Minerals Plan: Key Issues & Options

Derby & Derbyshire Minerals Core Strategy: Key Issues & Options Questionnaire

Responses

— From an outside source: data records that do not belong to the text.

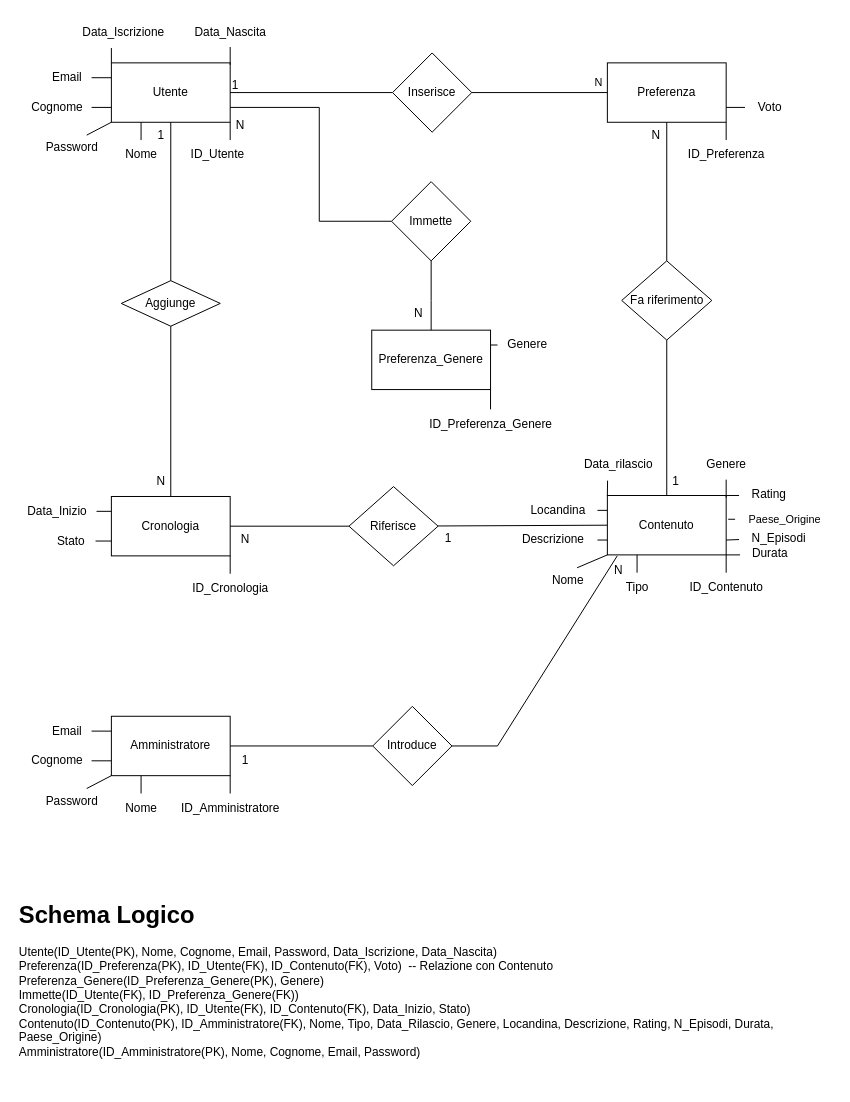
This is Streamify.drawio from berardinellidaniele/Streamify, a draw.io file, before an edit. Source tidied: cells renumbered, new cells numbered last; positions are measured from the earlier drawing's top-left corner, leaving out a move shared by most shapes. Both pictures are drawn from the tidied source at 99%, with x=0, y=0 at pixel (17, 17).
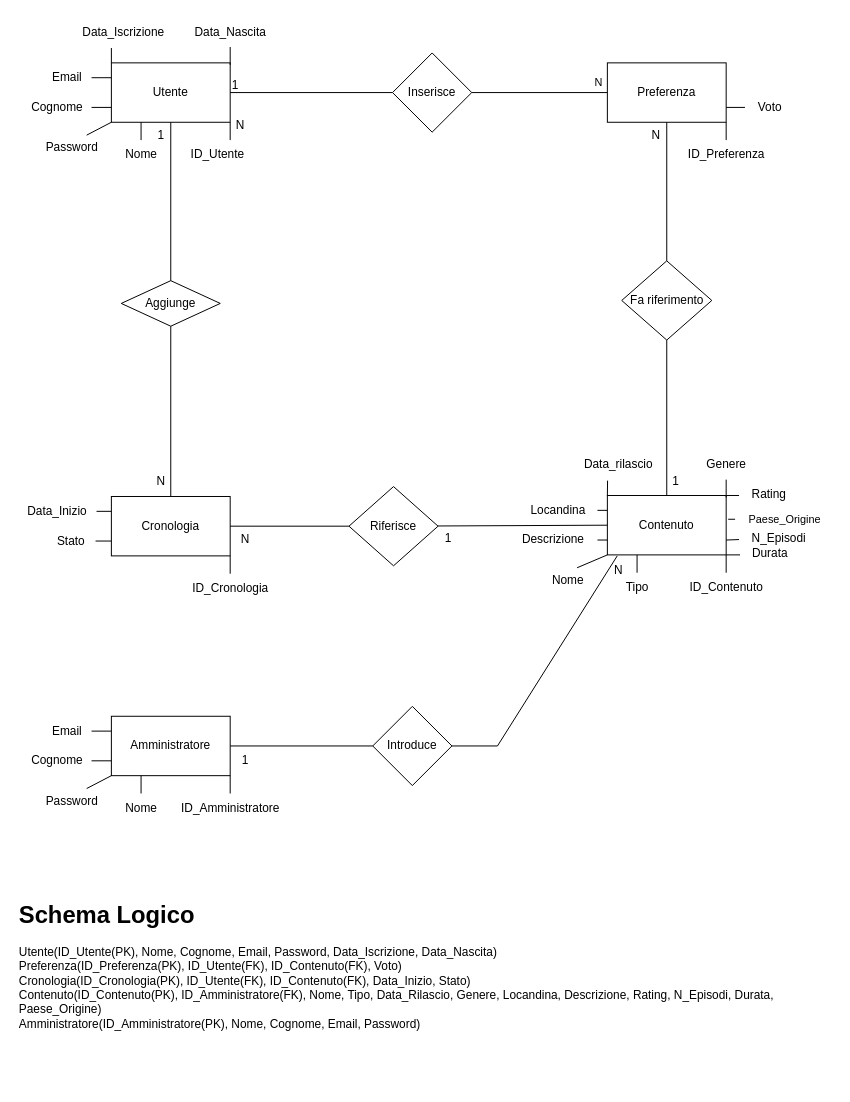
The same page after the edit.

Unchanged cells that the change refers to:
```xml
<mxCell id="2" value="Utente" style="rounded=0;whiteSpace=wrap;html=1;" parent="1" vertex="1">
  <mxGeometry x="95" y="46" width="120" height="60" as="geometry" />
</mxCell>
```

Diff of the diagram source:
```diff
@@
-    <mxCell id="62" value="Preferenza_Genere" style="rounded=0;whiteSpace=wrap;html=1;" parent="1" vertex="1">
-      <mxGeometry x="358" y="316" width="120" height="60" as="geometry" />
-    </mxCell>
-    <mxCell id="63" style="endArrow=none;html=1;rounded=0;exitX=1;exitY=1;exitDx=0;exitDy=0;" parent="1" edge="1" source="62" target="64">
-      <mxGeometry relative="1" as="geometry" />
-    </mxCell>
-    <mxCell id="64" value="ID_Preferenza_Genere" style="text;html=1;align=center;verticalAlign=middle;points=[];strokeColor=none;fillColor=none;" parent="1" vertex="1">
-      <mxGeometry x="408" y="396" width="140" height="30" as="geometry" />
-    </mxCell>
-    <mxCell id="65" style="endArrow=none;html=1;rounded=0;entryX=1;entryY=0.25;entryDx=0;entryDy=0;" parent="1" edge="1" source="66" target="62">
-      <mxGeometry relative="1" as="geometry" />
-    </mxCell>
-    <mxCell id="66" value="Genere" style="text;html=1;align=center;verticalAlign=middle;points=[];strokeColor=none;fillColor=none;" parent="1" vertex="1">
-      <mxGeometry x="485" y="316" width="60" height="30" as="geometry" />
-    </mxCell>
@@
-    <mxCell id="78" style="endArrow=none;html=1;rounded=0;entryX=0;entryY=0.5;entryDx=0;entryDy=0;exitX=1;exitY=0.75;exitDx=0;exitDy=0;" parent="1" edge="1" source="2" target="79">
-      <mxGeometry relative="1" as="geometry">
-        <Array as="points">
-          <mxPoint x="305" y="91" />
-          <mxPoint x="305" y="206" />
-        </Array>
-      </mxGeometry>
-    </mxCell>
-    <mxCell id="79" value="&lt;span lang=&quot;it&quot; class=&quot;BxUVEf ILfuVd&quot;&gt;&lt;span class=&quot;hgKElc&quot;&gt;Immette&lt;br&gt;&lt;/span&gt;&lt;/span&gt;" style="rhombus;whiteSpace=wrap;html=1;" parent="1" vertex="1">
-      <mxGeometry x="378" y="166" width="80" height="80" as="geometry" />
-    </mxCell>
-    <mxCell id="80" style="endArrow=none;html=1;rounded=0;exitX=0.5;exitY=1;exitDx=0;exitDy=0;entryX=0.5;entryY=0;entryDx=0;entryDy=0;" parent="1" edge="1" source="79" target="62">
-      <mxGeometry relative="1" as="geometry">
-        <Array as="points">
-          <mxPoint x="418" y="286" />
-        </Array>
-      </mxGeometry>
-    </mxCell>
@@
-    <mxCell id="96" value="N" style="text;html=1;align=center;verticalAlign=middle;strokeColor=none;fillColor=none;" parent="1" vertex="1">
-      <mxGeometry x="390" y="284" width="30" height="30" as="geometry" />
-    </mxCell>
@@
-    <mxCell id="98" value="&lt;h1 style=&quot;margin-top: 0px;&quot;&gt;Schema Logico&lt;br&gt;&lt;/h1&gt;&lt;p&gt;Utente(ID_Utente(PK), Nome, Cognome, Email, Password, Data_Iscrizione, Data_Nascita)&lt;br&gt;Preferenza(ID_Preferenza(PK), ID_Utente(FK), ID_Contenuto(FK), Voto)&amp;nbsp; -- Relazione con Contenuto&lt;br&gt;Preferenza_Genere(ID_Preferenza_Genere(PK), Genere)&lt;br&gt;Immette(ID_Utente(FK), ID_Preferenza_Genere(FK))&lt;br&gt;Cronologia(ID_Cronologia(PK), ID_Utente(FK), ID_Contenuto(FK), Data_Inizio, Stato)&lt;br&gt;Contenuto(ID_Contenuto(PK), ID_Amministratore(FK), Nome, Tipo, Data_Rilascio, Genere, Locandina, Descrizione, Rating, N_Episodi, Durata, Paese_Origine)&lt;br&gt;Amministratore(ID_Amministratore(PK), Nome, Cognome, Email, Password)&lt;br&gt;&lt;br&gt;&lt;/p&gt;" style="text;html=1;whiteSpace=wrap;overflow=hidden;rounded=0;" parent="1" vertex="1">
+    <mxCell id="98" value="&lt;h1 style=&quot;margin-top: 0px;&quot;&gt;Schema Logico&lt;br&gt;&lt;/h1&gt;&lt;p&gt;Utente(ID_Utente(PK), Nome, Cognome, Email, Password, Data_Iscrizione, Data_Nascita)&lt;br&gt;Preferenza(ID_Preferenza(PK), ID_Utente(FK), ID_Contenuto(FK), Voto)&lt;br&gt;Cronologia(ID_Cronologia(PK), ID_Utente(FK), ID_Contenuto(FK), Data_Inizio, Stato)&lt;br&gt;Contenuto(ID_Contenuto(PK), ID_Amministratore(FK), Nome, Tipo, Data_Rilascio, Genere, Locandina, Descrizione, Rating, N_Episodi, Durata, Paese_Origine)&lt;br&gt;Amministratore(ID_Amministratore(PK), Nome, Cognome, Email, Password)&lt;br&gt;&lt;br&gt;&lt;/p&gt;" style="text;html=1;whiteSpace=wrap;overflow=hidden;rounded=0;" parent="1" vertex="1">
       <mxGeometry y="886" width="804" height="190" as="geometry" />
     </mxCell>
```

List of answers to the specified question
NameOptionTextDate
Stephen Woods - Cemex It is crucial that the means of calculating aggregate provision be consistent throughout the Framework period. As the apportionment approach has been adopted for the period up to 2020 then this approach should continue to be adopted for the extended period up to 2030. There seems to be little logic behind the suggestion that Derbyshire should seek to reduce its contribution to the shortfall caused by the Peak Park running down its permitted reserves. It seems to be based on an anticipation that other MPAs will step in, but no evidence is provided to support this. Rather than unilaterally assuming that other MPAs will 'take up the baton' post 2020 this issue is one that should be resolved at a RAWP or inter RAWP level. Therefore option 1 would be more appropriate at this time. There is a general presumption to the decrease of mineral operation in the Peak District but this should not lead to the omission of mineral extraction in the Peak District. 02 Aug 2010 13:32
Nigel Weedon - Longcliffe Quarries Limited Confidential 14 Jun 2010 16:41
Mark North - Mineral Products Association Insufficient information has been provided in the consultation document to allow the matter referred to under b) to be properly considered by consultees. This is a matter for the Regional Aggregate Working Party. 10 Aug 2010 14:03
John Bradshaw - Tarmac If such a policy was pursued it would put more emphasis on the need to protect existing crushed rock reserves outside the Peak Park - i.e. in Derbyshire and neighbouring Authorities. 13 Aug 2010 14:46
Jenna Conway - Tarmac In response to the second element of Issue 1 regarding a reduced proportion of Peak Park's displaced provision it is not clear from the Key Issues and Options report where the displaced provision will come from. In terms of meeting existing aggregate markets it is logical given the proximity of the Peak Park that Derbyshire will continue to meet this displaced provision. Derbyshire need to be clear where the long term aggregate supply may come from if it is not to come from Derbyshire itself. There needs to be clear reference to other authorities approach to aggregate production and what measures they are taking in meeting the reduction in provision from the Peak Park. 02 Aug 2010 14:59
Henry Folkard - British Mountaineering Council Future demand will be for reduced quantities. 18 Aug 2010 14:24
Andy Tickle - Friends of the Peak District it seems reasonable that DC/DC should balance its share of the displaced PDNP provision with other surrounding MPAs but this will depend strongly on the permitted reserves and wider resources in those areas and the minerals being looked at. The Regional Plan (2009) policy on reduction of mineral extraction in the PDNP and Lincolnshire Wolds AONB widened the ambition of the policy to all minerals. Therefore the disposition of the differing minerals across the neighbouring MPAs will be crucial to determining what a fair share would be. Given the size of the DC/DC landbank for crushed rock, we would envisage that DC/DC would still continue to play a significant role in meeting the displaced provision 30 Jul 2010 11:25
Miss Plackett - English Heritage - East Midlands Region b) While there would be benefits for the Peak District, the environmental and social
implications for the rest of Derbyshire of transferring any displaced provision needs to
be understood before pursuing this policy.
02 Aug 2010 13:59
Andrew Threlfall yes, Derbyshire should aim take a proportion of the Peak Park's quarrying to ensure coninuity of employment / business in the local area. A national overview is also required rather than solely adjoining areas for scarse minerals / reduction in imports. 21 Jun 2010 12:54